[Records contained in a dataset]
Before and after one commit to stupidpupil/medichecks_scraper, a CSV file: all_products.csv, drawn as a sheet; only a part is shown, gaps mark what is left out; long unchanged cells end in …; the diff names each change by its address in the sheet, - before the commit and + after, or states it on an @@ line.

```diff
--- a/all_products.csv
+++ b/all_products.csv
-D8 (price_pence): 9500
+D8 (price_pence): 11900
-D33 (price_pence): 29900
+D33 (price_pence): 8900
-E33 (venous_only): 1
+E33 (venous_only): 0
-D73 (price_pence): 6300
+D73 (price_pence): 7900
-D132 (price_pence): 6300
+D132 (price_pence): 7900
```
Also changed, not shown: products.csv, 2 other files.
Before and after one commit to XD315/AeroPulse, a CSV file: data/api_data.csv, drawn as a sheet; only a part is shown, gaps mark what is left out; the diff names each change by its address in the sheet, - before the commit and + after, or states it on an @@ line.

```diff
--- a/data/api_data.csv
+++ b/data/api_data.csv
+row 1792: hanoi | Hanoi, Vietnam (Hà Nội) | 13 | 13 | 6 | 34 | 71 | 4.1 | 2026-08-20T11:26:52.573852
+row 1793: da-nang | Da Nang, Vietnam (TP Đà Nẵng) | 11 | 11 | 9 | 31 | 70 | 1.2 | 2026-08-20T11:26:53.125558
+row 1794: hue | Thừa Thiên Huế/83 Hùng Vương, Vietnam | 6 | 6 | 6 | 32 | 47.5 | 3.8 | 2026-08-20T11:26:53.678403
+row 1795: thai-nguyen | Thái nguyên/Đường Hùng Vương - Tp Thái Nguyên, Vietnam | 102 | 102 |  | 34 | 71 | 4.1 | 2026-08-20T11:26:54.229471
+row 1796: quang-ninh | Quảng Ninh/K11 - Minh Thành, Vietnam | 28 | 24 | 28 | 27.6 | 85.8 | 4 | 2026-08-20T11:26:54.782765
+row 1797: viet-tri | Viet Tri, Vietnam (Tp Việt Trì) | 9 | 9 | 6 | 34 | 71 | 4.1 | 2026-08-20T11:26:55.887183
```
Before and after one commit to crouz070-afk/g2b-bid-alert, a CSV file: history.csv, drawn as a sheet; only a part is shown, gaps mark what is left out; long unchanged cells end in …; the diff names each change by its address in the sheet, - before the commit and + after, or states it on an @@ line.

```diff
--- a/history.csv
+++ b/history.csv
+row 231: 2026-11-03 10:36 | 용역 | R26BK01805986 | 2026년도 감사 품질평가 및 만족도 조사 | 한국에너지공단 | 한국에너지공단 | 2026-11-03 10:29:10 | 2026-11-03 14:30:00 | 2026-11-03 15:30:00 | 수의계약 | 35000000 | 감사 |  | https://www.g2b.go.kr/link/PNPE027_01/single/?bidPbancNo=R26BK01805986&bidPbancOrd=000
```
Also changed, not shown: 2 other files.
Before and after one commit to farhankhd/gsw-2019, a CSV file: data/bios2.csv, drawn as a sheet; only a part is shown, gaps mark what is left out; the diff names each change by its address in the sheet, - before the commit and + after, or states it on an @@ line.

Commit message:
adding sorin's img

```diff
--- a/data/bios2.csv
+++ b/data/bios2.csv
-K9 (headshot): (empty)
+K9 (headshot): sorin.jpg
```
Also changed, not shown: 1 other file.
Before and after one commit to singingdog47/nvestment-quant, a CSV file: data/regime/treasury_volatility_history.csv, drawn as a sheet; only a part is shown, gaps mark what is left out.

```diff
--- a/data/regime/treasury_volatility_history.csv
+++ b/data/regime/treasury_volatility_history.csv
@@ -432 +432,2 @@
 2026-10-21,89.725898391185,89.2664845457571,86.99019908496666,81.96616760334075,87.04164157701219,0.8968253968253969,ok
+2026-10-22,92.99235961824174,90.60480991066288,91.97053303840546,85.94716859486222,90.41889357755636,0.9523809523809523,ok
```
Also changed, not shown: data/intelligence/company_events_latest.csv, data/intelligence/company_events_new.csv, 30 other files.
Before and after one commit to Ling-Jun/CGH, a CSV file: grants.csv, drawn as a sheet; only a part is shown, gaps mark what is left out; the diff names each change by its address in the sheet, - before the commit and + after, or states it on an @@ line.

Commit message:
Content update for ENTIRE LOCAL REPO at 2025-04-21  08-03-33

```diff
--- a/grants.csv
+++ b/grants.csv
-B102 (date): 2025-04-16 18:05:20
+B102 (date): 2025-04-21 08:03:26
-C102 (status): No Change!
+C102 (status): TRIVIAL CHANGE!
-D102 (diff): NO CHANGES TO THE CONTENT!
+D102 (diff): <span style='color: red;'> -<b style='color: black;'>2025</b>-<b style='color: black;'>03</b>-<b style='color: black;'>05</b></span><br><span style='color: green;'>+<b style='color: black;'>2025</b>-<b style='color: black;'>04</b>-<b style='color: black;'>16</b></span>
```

> _Work to complete_: Keep every word the same and copy out all of the entries.

> _Your solution_:
Before and after one commit to stupidpupil/medichecks_scraper, a CSV file: all_products.csv, drawn as a sheet; only a part is shown, gaps mark what is left out; long unchanged cells end in …; the diff names each change by its address in the sheet, - before the commit and + after, or states it on an @@ line.

```diff
--- a/all_products.csv
+++ b/all_products.csv
-D8 (price_pence): 9500
+D8 (price_pence): 11900
-D33 (price_pence): 29900
+D33 (price_pence): 8900
-E33 (venous_only): 1
+E33 (venous_only): 0
-D73 (price_pence): 6300
+D73 (price_pence): 7900
-D132 (price_pence): 6300
+D132 (price_pence): 7900
```
Also changed, not shown: products.csv, 2 other files.
Before and after one commit to XD315/AeroPulse, a CSV file: data/api_data.csv, drawn as a sheet; only a part is shown, gaps mark what is left out; the diff names each change by its address in the sheet, - before the commit and + after, or states it on an @@ line.

```diff
--- a/data/api_data.csv
+++ b/data/api_data.csv
+row 1792: hanoi | Hanoi, Vietnam (Hà Nội) | 13 | 13 | 6 | 34 | 71 | 4.1 | 2026-08-20T11:26:52.573852
+row 1793: da-nang | Da Nang, Vietnam (TP Đà Nẵng) | 11 | 11 | 9 | 31 | 70 | 1.2 | 2026-08-20T11:26:53.125558
+row 1794: hue | Thừa Thiên Huế/83 Hùng Vương, Vietnam | 6 | 6 | 6 | 32 | 47.5 | 3.8 | 2026-08-20T11:26:53.678403
+row 1795: thai-nguyen | Thái nguyên/Đường Hùng Vương - Tp Thái Nguyên, Vietnam | 102 | 102 |  | 34 | 71 | 4.1 | 2026-08-20T11:26:54.229471
+row 1796: quang-ninh | Quảng Ninh/K11 - Minh Thành, Vietnam | 28 | 24 | 28 | 27.6 | 85.8 | 4 | 2026-08-20T11:26:54.782765
+row 1797: viet-tri | Viet Tri, Vietnam (Tp Việt Trì) | 9 | 9 | 6 | 34 | 71 | 4.1 | 2026-08-20T11:26:55.887183
```
Before and after one commit to crouz070-afk/g2b-bid-alert, a CSV file: history.csv, drawn as a sheet; only a part is shown, gaps mark what is left out; long unchanged cells end in …; the diff names each change by its address in the sheet, - before the commit and + after, or states it on an @@ line.

```diff
--- a/history.csv
+++ b/history.csv
+row 231: 2026-11-03 10:36 | 용역 | R26BK01805986 | 2026년도 감사 품질평가 및 만족도 조사 | 한국에너지공단 | 한국에너지공단 | 2026-11-03 10:29:10 | 2026-11-03 14:30:00 | 2026-11-03 15:30:00 | 수의계약 | 35000000 | 감사 |  | https://www.g2b.go.kr/link/PNPE027_01/single/?bidPbancNo=R26BK01805986&bidPbancOrd=000
```
Also changed, not shown: 2 other files.
Before and after one commit to farhankhd/gsw-2019, a CSV file: data/bios2.csv, drawn as a sheet; only a part is shown, gaps mark what is left out; the diff names each change by its address in the sheet, - before the commit and + after, or states it on an @@ line.

Commit message:
adding sorin's img

```diff
--- a/data/bios2.csv
+++ b/data/bios2.csv
-K9 (headshot): (empty)
+K9 (headshot): sorin.jpg
```
Also changed, not shown: 1 other file.
Before and after one commit to singingdog47/nvestment-quant, a CSV file: data/regime/treasury_volatility_history.csv, drawn as a sheet; only a part is shown, gaps mark what is left out.

```diff
--- a/data/regime/treasury_volatility_history.csv
+++ b/data/regime/treasury_volatility_history.csv
@@ -432 +432,2 @@
 2026-10-21,89.725898391185,89.2664845457571,86.99019908496666,81.96616760334075,87.04164157701219,0.8968253968253969,ok
+2026-10-22,92.99235961824174,90.60480991066288,91.97053303840546,85.94716859486222,90.41889357755636,0.9523809523809523,ok
```
Also changed, not shown: data/intelligence/company_events_latest.csv, data/intelligence/company_events_new.csv, 30 other files.
Before and after one commit to Ling-Jun/CGH, a CSV file: grants.csv, drawn as a sheet; only a part is shown, gaps mark what is left out; the diff names each change by its address in the sheet, - before the commit and + after, or states it on an @@ line.

Commit message:
Content update for ENTIRE LOCAL REPO at 2025-04-21  08-03-33

```diff
--- a/grants.csv
+++ b/grants.csv
-B102 (date): 2025-04-16 18:05:20
+B102 (date): 2025-04-21 08:03:26
-C102 (status): No Change!
+C102 (status): TRIVIAL CHANGE!
-D102 (diff): NO CHANGES TO THE CONTENT!
+D102 (diff): <span style='color: red;'> -<b style='color: black;'>2025</b>-<b style='color: black;'>03</b>-<b style='color: black;'>05</b></span><br><span style='color: green;'>+<b style='color: black;'>2025</b>-<b style='color: black;'>04</b>-<b style='color: black;'>16</b></span>
```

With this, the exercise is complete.